Bruce Bialosky

West made clear that his role as a Congressman was far less important than maintaining his family life. He returns to his wife and daughters in Florida every weekend, and he has maintained his regimen of running – and not gaining any weight! – since entering Congress. He considers running one of his hobbies, along with scuba diving and following college sports, particularly those involving his two alma maters, Tennessee and Kansas State (where he received his master’s degree).

Mr. West has not yet committed to a Presidential candidate. He appears to be waiting for the voters to determine the best person to run against Barack Obama. He feels strongly that the candidates do themselves a disservice by participating in debates hosted by unfriendly organizations like MSNBC. He believes that this is a no-win situation in which they are being set up for a fall. Hopefully, the standard bearer will wisely choose who moderates the debates against Obama, making sure that the Republican gets as even-handed a situation as possible, even with a media so heavily biased in favor of the President.

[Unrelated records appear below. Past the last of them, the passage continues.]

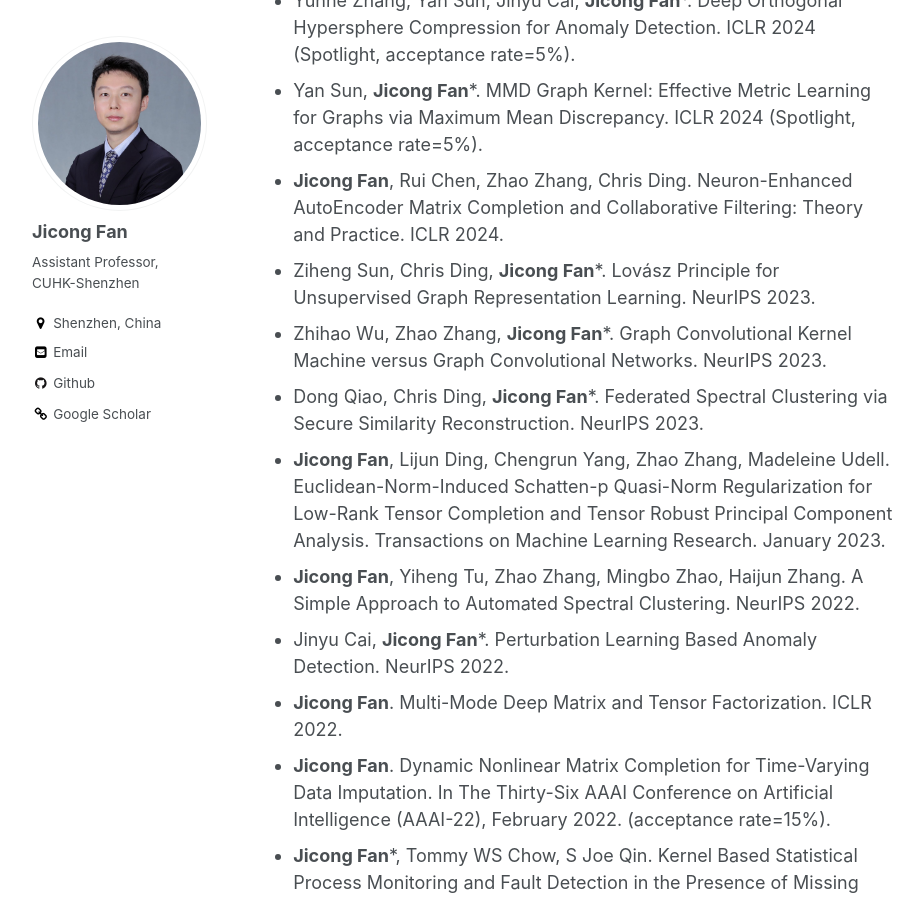
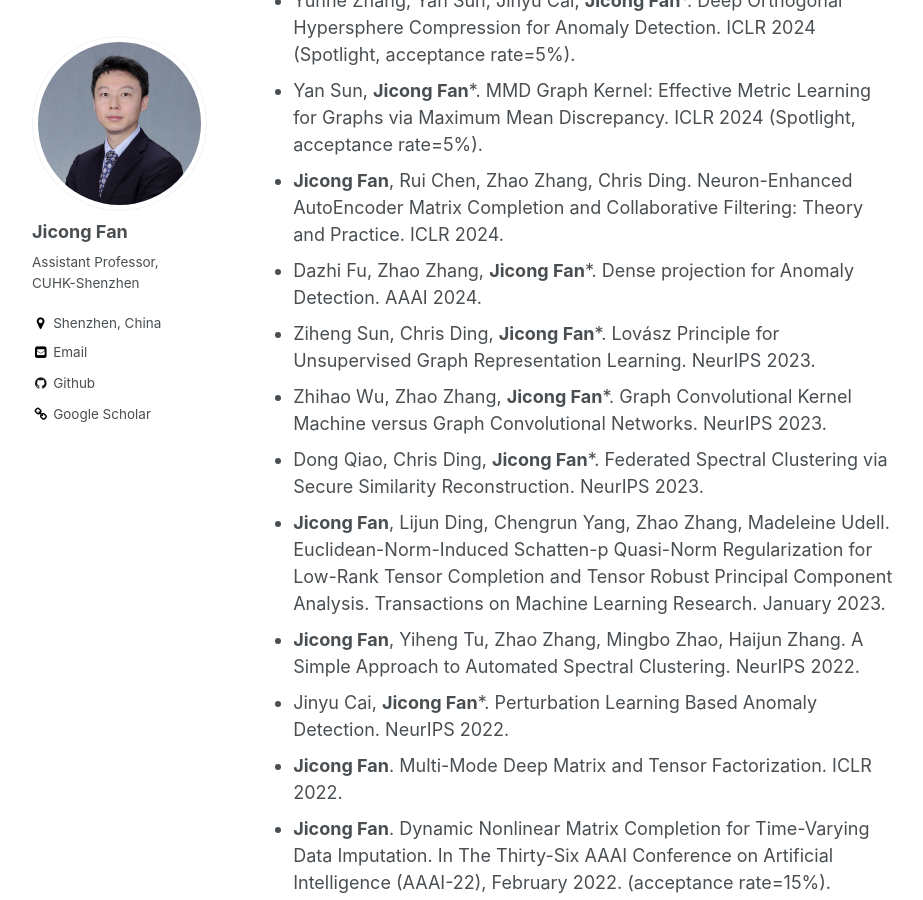
Before and after one commit to jicongfan/jicongfan.github.io, a Jekyll site: the page built from _pages/about.md, in a window 1280 px wide and 900 px high, scrolled down 1718 px. Shown: the whole window, without its empty margins (86-1009 px from the left). Built offline with Jekyll 4.4.1, drawn with Linux system fonts in a browser that asks for light colours.

Commit message:
Update about.md

```diff
--- a/_pages/about.md
+++ b/_pages/about.md
@@ -42,6 +42,7 @@ Selected Publications
 * Yunhe Zhang, Yan Sun, Jinyu Cai, <strong>Jicong Fan</strong>*. Deep Orthogonal Hypersphere Compression for Anomaly Detection. ICLR 2024 (Spotlight, acceptance rate=5%).
 * Yan Sun, <strong>Jicong Fan</strong>*. MMD Graph Kernel: Effective Metric Learning for Graphs via Maximum Mean Discrepancy. ICLR 2024 (Spotlight, acceptance rate=5%).
 * <strong>Jicong Fan</strong>, Rui Chen, Zhao Zhang, Chris Ding. Neuron-Enhanced AutoEncoder Matrix Completion and Collaborative Filtering: Theory and Practice. ICLR 2024.
+* Dazhi Fu, Zhao Zhang, <strong>Jicong Fan</strong>*. Dense projection for Anomaly Detection. AAAI 2024.
 * Ziheng Sun, Chris Ding, <strong>Jicong Fan</strong>*. Lovász Principle for Unsupervised Graph Representation Learning. NeurIPS 2023.
 * Zhihao Wu, Zhao Zhang, <strong>Jicong Fan</strong>*. Graph Convolutional Kernel Machine versus Graph Convolutional Networks. NeurIPS 2023.
 * Dong Qiao, Chris Ding, <strong>Jicong Fan</strong>*. Federated Spectral Clustering via Secure Similarity Reconstruction. NeurIPS 2023.
```
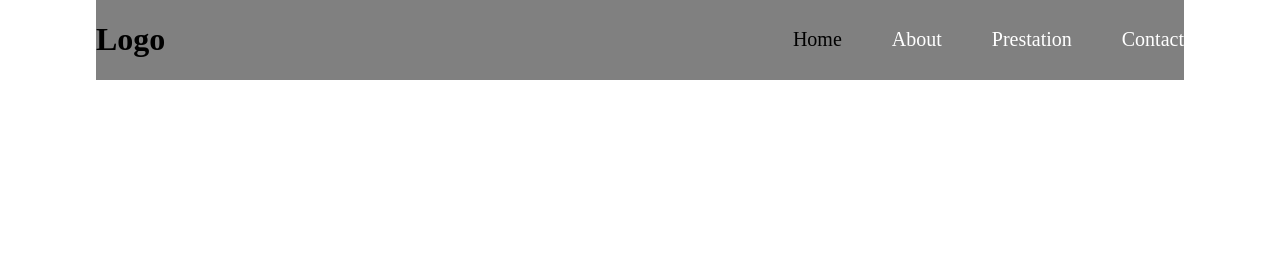
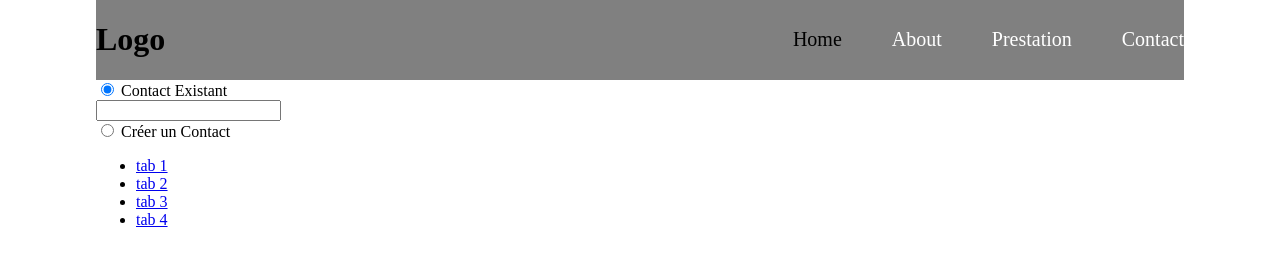
Before and after one commit to Harley755/active_navigation-js, a plain HTML site: page public/index.html in a window 1280 px wide. Drawn offline with Linux system fonts and the light colour scheme.

Commit message:
add choose between create or get contact

```diff
--- a/public/index.html
+++ b/public/index.html
@@ -56,13 +56,43 @@
             </ul>
         </nav>
     </header>
+
+    <main>
+        <form action="">
+            <div class="form-input">
+                <input onchange="changeOption()" type="radio" name="contact" id="contact_existant" checked>
+                <label for="contact_existant">Contact Existant</label>
+            </div>
+            <div id="contact_existant_div">
+                <input type="text" name="contact_existant" id="">
+            </div>
+            <div class="form-input">
+                <input onchange="changeOption()" type="radio" name="contact" id="cree_contact">
+                <label for="cree_contact">Créer un Contact</label>
+            </div>
+            <div id="cree_contact_div">
+                <input type="text" name="cree_contact" id="">
+            </div>
+        </form>
+
+
+        <section>
+            <ul>
+                <li><a href="#">tab 1</a></li>
+                <li><a href="#">tab 2</a></li>
+                <li><a href="#">tab 3</a></li>
+                <li><a href="#">tab 4</a></li>
+            </ul>
+
+            <div id="content1"></div>
+        </section>
+    </main>
 </body>
 
 
 <script>
+    // NAVIGATION LINK
     const nav_link = document.getElementsByClassName('nav-link');
-
-
     for (let index = 0; index < nav_link.length; index++) {
         const element = nav_link[index];
         element.addEventListener('click', () => {
@@ -81,6 +111,30 @@
             }
         });
     }
+
+    // ONE CHOOSE BETWEEN CREATE OR GET EXISTENCE CONTACT
+    const existant_radio = document.getElementById('contact_existant');
+    const cree_contact_radio = document.getElementById('cree_contact');
+
+    const contact_existant_div = document.getElementById('contact_existant_div');
+    const cree_contact_div = document.getElementById('cree_contact_div');
+
+    console.log('existant_radio: ', existant_radio.checked);
+
+    document.addEventListener('DOMContentLoaded', changeOption);
+    function changeOption() {
+        if (existant_radio.checked) {
+            contact_existant_div.style.display = 'block';
+            cree_contact_div.style.display = 'none';
+        } else {
+            contact_existant_div.style.display = 'none';
+            cree_contact_div.style.display = 'block';
+        }
+    }
+
+
+    // TABS FUNCTIONNALITY
+
 </script>
 
 </html>
```
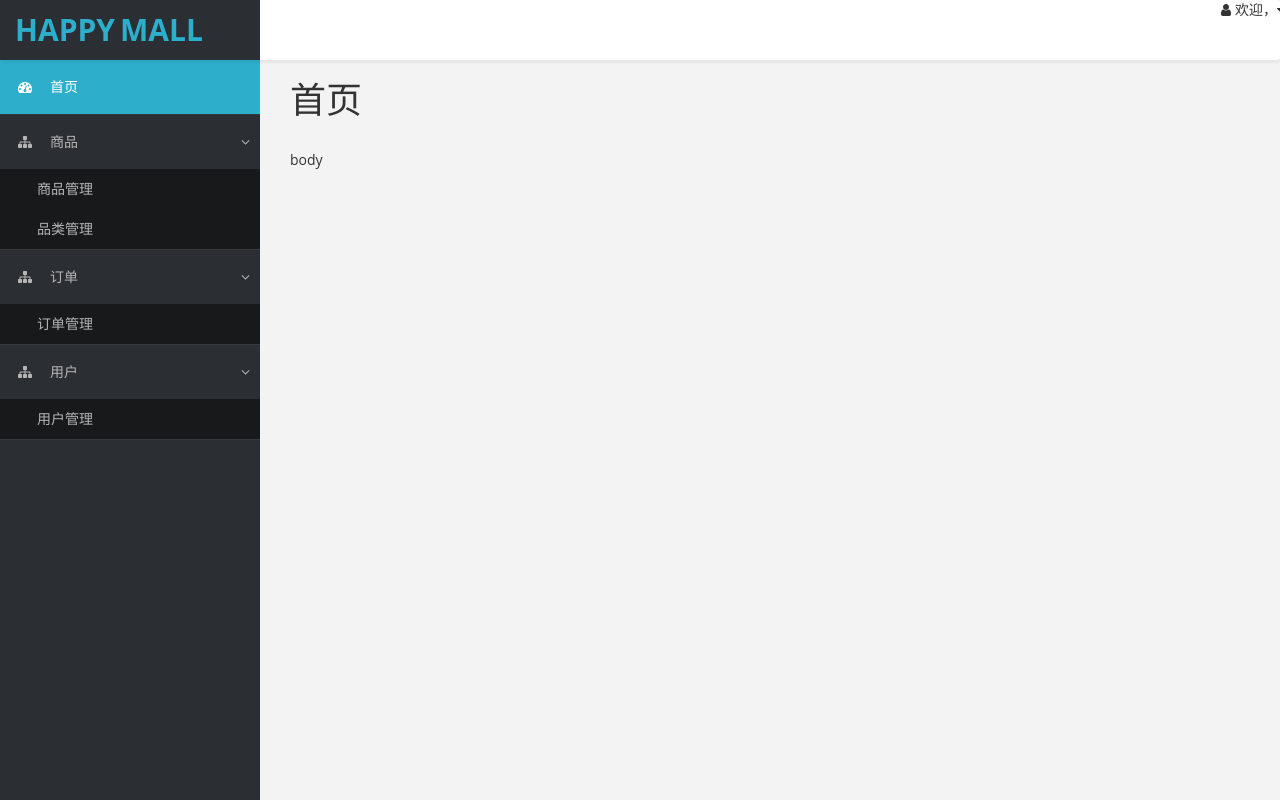
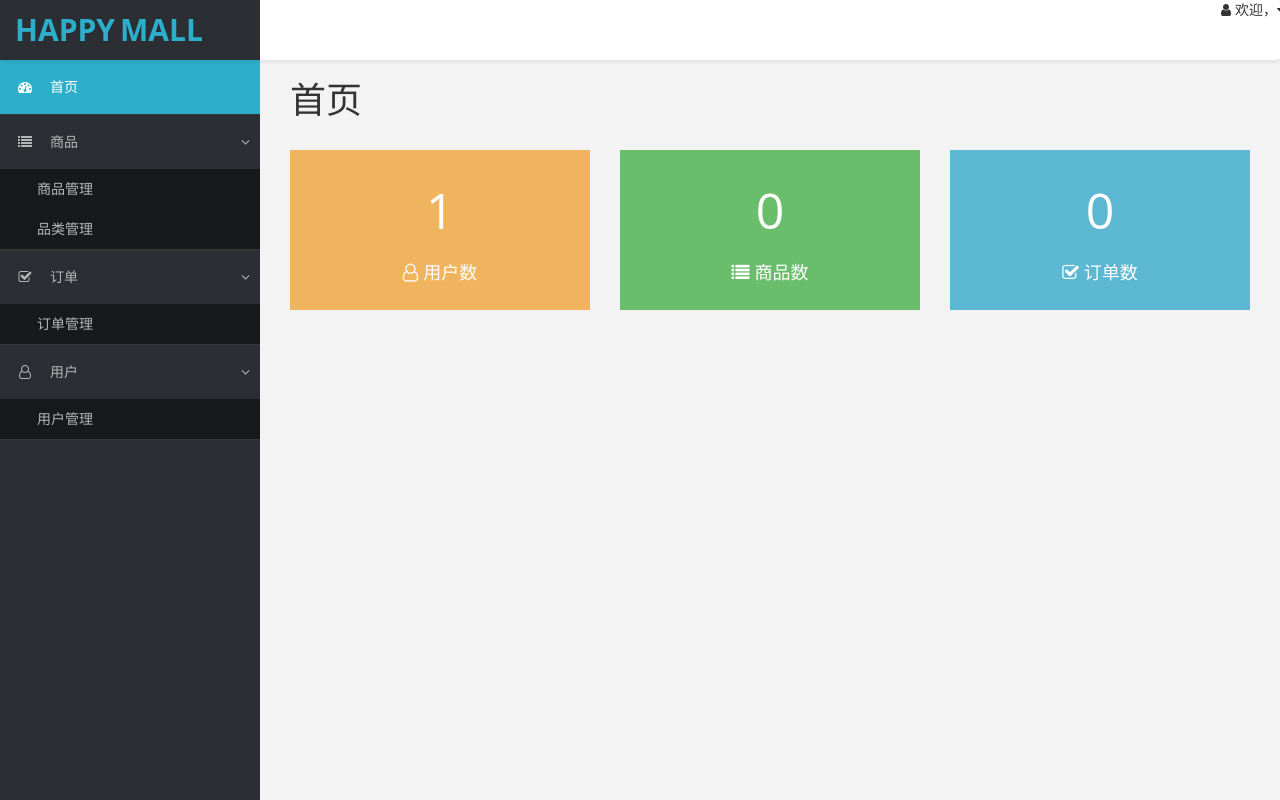
Before and after one commit to ze25800000/admin-react, a React app: page / in a window 1280 px wide. Built offline with nearby package versions, Linux system fonts and the light colour scheme; no server answers.

Commit message:
7-6 首页的开发

```diff
--- a/src/component/nav-slide/index.jsx
+++ b/src/component/nav-slide/index.jsx
@@ -22,7 +22,7 @@ export default class SideNav extends Component {
 
                             <li className={'active'}>
                                 <Link to="/product">
-                                    <i className="fa fa-sitemap"></i>
+                                    <i className="fa fa-list"></i>
                                     商品
                                     <span className="fa arrow"></span>
                                 </Link>
@@ -37,7 +37,7 @@ export default class SideNav extends Component {
                             </li>
                             <li className={'active'}>
                                 <Link to="/order">
-                                    <i className="fa fa-sitemap"></i>
+                                    <i className="fa fa-check-square-o"></i>
                                     订单
                                     <span className="fa arrow"></span>
                                 </Link>
@@ -48,8 +48,8 @@ export default class SideNav extends Component {
                                 </ul>
                             </li>
                             <li className={'active'}>
-                                <Link to="/user" >
-                                    <i className="fa fa-sitemap"></i>
+                                <Link to="/user">
+                                    <i className="fa fa-user-o"></i>
                                     用户
                                     <span className="fa arrow"></span>
                                 </Link>
--- a/src/page/home/index.jsx
+++ b/src/page/home/index.jsx
@@ -1,15 +1,64 @@
 import React, {Component} from 'react'
-import './index.css'
+import {Link} from 'react-router-dom'
+import './index.scss'
 import PageTitle from 'component/page-title/index'
+import _mm from 'util/mm'
+import Statistic from 'service/statistic-service'
 
 export default class Home extends Component {
+    constructor(props) {
+        super(props)
+        this.state = {
+            userCount: 1,
+            productCount: 0,
+            orderCount: 0
+        }
+    }
+
+    componentDidMount() {
+        this.loadCount()
+    }
+
+    async loadCount() {
+        try {
+            let result = await Statistic.getHomeCount()
+            this.setState(result)
+        } catch (e) {
+            _mm.errorTips(e)
+        }
+    }
+
     render() {
         return (
             <div id={"page-wrapper"}>
                 <PageTitle title={'首页'}/>
                 <div className="row">
-                    <div className="col-md-12">
-                        body
+                    <div className="col-md-4">
+                        <Link to={'/user'} className={"color-box brown"}>
+                            <p className="count">{this.state.userCount}</p>
+                            <p className="desc">
+                                <i className="fa fa-user-o"></i>
+                                <span>用户数</span>
+                            </p>
+                        </Link>
+                    </div>
+                    <div className="col-md-4">
+                        <Link to={'/product'} className={"color-box green"}>
+                            <p className="count">{this.state.productCount}</p>
+                            <p className="desc">
+                                <i className="fa fa-list"></i>
+                                <span>商品数</span>
+                            </p>
+                        </Link>
+                    </div>
+                    <div className="col-md-4">
+                        <Link to={'/order'} className={"color-box blue"}>
+                            <p className="count">{this.state.orderCount}</p>
+                            <p className="desc">
+                                <i className="fa fa-check-square-o"></i>
+                                <span>订单数</span>
+                            </p>
+                        </Link>
                     </div>
                 </div>
             </div>
--- /dev/null
+++ b/src/page/home/index.scss
@@ -0,0 +1,28 @@
+.color-box{
+    display: block;
+    height: 160px;
+    text-align: center;
+    padding: 20px 0;
+    opacity: .9;
+    transition: all .3s;
+    &:hover{
+        text-decoration: none;
+        color: #555;
+        opacity: 1;
+        transform: scale(1.08);
+    }
+    &:focus{
+        text-decoration: none;
+    }
+    .count{
+        font-size: 50px;
+        height: 80px;
+        line-height: 80px;
+    }
+    .desc{
+        font-size: 18px;
+        .fa{
+            margin-right: 5px;
+        }
+    }
+}
--- /dev/null
+++ b/src/service/statistic-service.jsx
@@ -0,0 +1,9 @@
+import _mm from 'util/mm'
+
+export default class Statistic {
+    static getHomeCount() {
+        return _mm.request({
+            url: "/manage/statistic/base_count.do"
+        })
+    }
+}
```
Also changed, not shown: src/page/home/index.css (deleted).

I asked Congressman West about the obvious difference in demeanor between himself and President Obama. Whereas Obama often gloats in blatant self-promotion during his speeches, you could never imagine West doing such a thing. West spoke of the difference in the background of the two men. He referred to his own military career which, combined with his modest upbringing, gave him an entirely different perspective than the President. To West it is never about himself; it is about what is right, and what is best for the country. The most stirring part of our interview occurred when I asked the Congressman what he found most surprising about his first 10 months in Washington. He replied: “The comfort that some people have with lying.” As a man of principle, and a veteran of a long military career, he is unaccustomed to and clearly uncomfortable with that behavior. In the military, if you lie it can cost lives, and it was crystal clear during his 2010 campaign that the reason West created such a stir was his habit of speaking the truth. That is very different from the Washington culture, where speaking the truth is considered a gaffe.

Allen West’s political future remains undefined. Because Democrats don’t like seeing a Black man so visibly and coherently speaking for the opposition, he has become a colossal target for the left. November 2012 will determine much for him, but he has amassed a strong campaign fund and is prepared for any challenge. You can rest assured that any national spotlight that Allen West earns is because of who he is and what he stands for, and not – like too many other politicians – because he grabs every nearby microphone.


Bruce Bialosky

Bruce Bialosky is the founder of the Republican Jewish Coalition of California and a former Presidential appointee. Follow him on Twitter @brucebialosky or contact him at bruce@bialosky.biz.